This is just one fictional example of what it might be like to experience what Jesus might have experienced. Can you picture it? Jesus must have been in high demand! There must have been word out of his miraculous healings and wonders. I am sure that people were well aware of what he was doing and I imagine that people wanted his time and his healing touch.

Jesus models something else for us that we really need to take into consideration. Jesus took breaks. He rested. He went away to be alone with God, even in his busiest season. Even when people were still hurting and in need. Even when Jesus was demanded and reached a celebrity status of his time....He went away to be with God alone:

Mark 1 : 35 (NIV): Very early in the morning, while it was still dark, Jesus got up, left the house and went off to a solitary place, where he prayed.

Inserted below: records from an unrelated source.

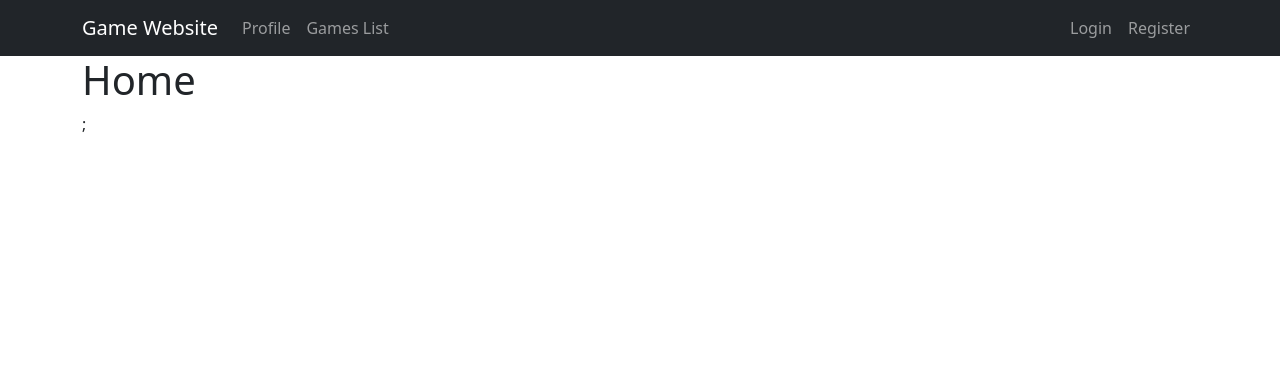
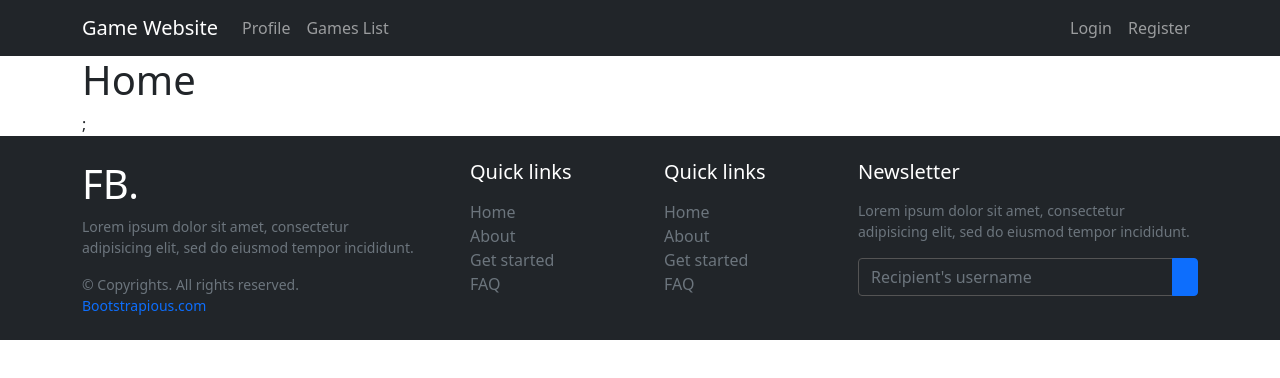
Before and after one commit to FSDWave19Group1/challengechapter9, a React (Create React App) app: page / in a window 1280 px wide. Shown: the top 378 px of the page. Built offline with nearby package versions, Linux system fonts and the light colour scheme.

Commit message:
initial commit feature footer

```diff
--- /dev/null
+++ b/src/components/Footer/Footer.css
@@ -0,0 +1,28 @@
+
+
+  .text-small {
+    font-size: 0.9rem;
+  }
+
+  a {
+    color: inherit;
+    text-decoration: none;
+    transition: all 0.3s;
+  }
+
+  a:hover, a:focus {
+    text-decoration: none;
+  }
+
+  .form-control {
+    background: #212529;
+    border-color: #545454;
+  }
+
+  .form-control:focus {
+    background: #212529;
+  }
+
+footer {
+    background: #212529;
+}
--- /dev/null
+++ b/src/components/Footer/Footer.js
@@ -0,0 +1,81 @@
+import "./Footer.css";
+import "bootstrap/dist/css/bootstrap.min.css";
+
+const Footer = (props) => {
+  return (
+    <div class="container py-4">
+      <div class="row gy-4 gx-5">
+        <div class="col-lg-4 col-md-6">
+          <h5 class="h1 text-white">FB.</h5>
+          <p class="small text-muted">
+            Lorem ipsum dolor sit amet, consectetur adipisicing elit, sed do
+            eiusmod tempor incididunt.
+          </p>
+          <p class="small text-muted mb-0">
+            &copy; Copyrights. All rights reserved.{" "}
+            <a class="text-primary" href="#">
+              Bootstrapious.com
+            </a>
+          </p>
+        </div>
+        <div class="col-lg-2 col-md-6">
+          <h5 class="text-white mb-3">Quick links</h5>
+          <ul class="list-unstyled text-muted">
+            <li>
+              <a href="#">Home</a>
+            </li>
+            <li>
+              <a href="#">About</a>
+            </li>
+            <li>
+              <a href="#">Get started</a>
+            </li>
+            <li>
+              <a href="#">FAQ</a>
+            </li>
+          </ul>
+        </div>
+        <div class="col-lg-2 col-md-6">
+          <h5 class="text-white mb-3">Quick links</h5>
+          <ul class="list-unstyled text-muted">
+            <li>
+              <a href="#">Home</a>
+            </li>
+            <li>
+              <a href="#">About</a>
+            </li>
+            <li>
+              <a href="#">Get started</a>
+            </li>
+            <li>
+              <a href="#">FAQ</a>
+            </li>
+          </ul>
+        </div>
+        <div class="col-lg-4 col-md-6">
+          <h5 class="text-white mb-3">Newsletter</h5>
+          <p class="small text-muted">
+            Lorem ipsum dolor sit amet, consectetur adipisicing elit, sed do
+            eiusmod tempor incididunt.
+          </p>
+          <form action="#">
+            <div class="input-group mb-3">
+              <input
+                class="form-control"
+                type="text"
+                placeholder="Recipient's username"
+                aria-label="Recipient's username"
+                aria-describedby="button-addon2"
+              />
+              <button class="btn btn-primary" id="button-addon2" type="button">
+                <i class="fas fa-paper-plane"></i>
+              </button>
+            </div>
+          </form>
+        </div>
+      </div>
+    </div>
+  );
+};
+
+export default Footer;
--- a/src/components/layouts/default.jsx
+++ b/src/components/layouts/default.jsx
@@ -1,6 +1,6 @@
 import React from "react";
 import NavigationBar from "../NavigationBar"
-// import Footer from "";
+import Footer from "../Footer/Footer";
 
 const Layout = ({ children }) => {
   return (
@@ -10,9 +10,9 @@
           <NavigationBar />
         </header>
         <main className="container">{children}</main>
-        {/* <footer>
+        <footer>
           <Footer />
-        </footer> */}
+        </footer>
       </div>
     </>
   );
```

Mark 6:46- Jesus, after a busy day of healing people, sent people away so that He could be alone in prayer. If you continue reading the chapter there are still people lined up looking for Jesus (v. 55). Again in Matt. 14: 22-23, Jesus dismissed the crowds, so He could go to the mountainside by Himself to pray. Jesus' priorities were very clear.  Luke 5:16 says that Jesus often withdrew to lonely places and prayed. This was a habit for Jesus. Jesus quietly slipped away again and again, as it is mentioned in Luke 9:10 also.

Jesus rested on the Sabbath and went to the synagogue (Lk. 4:16), the equivalent of going to church on Sunday. The morning before choosing His twelve disciples, Lk. 6 reports that Jesus spent the night in prayer. Throughout His time on earth as a human, Jesus modeled the importance of taking time off to recharge. This involved a lot of prayer. His source truly was God the Father. We too can follow this example and knell before the Lord God, our Father for strength and refreshment as well.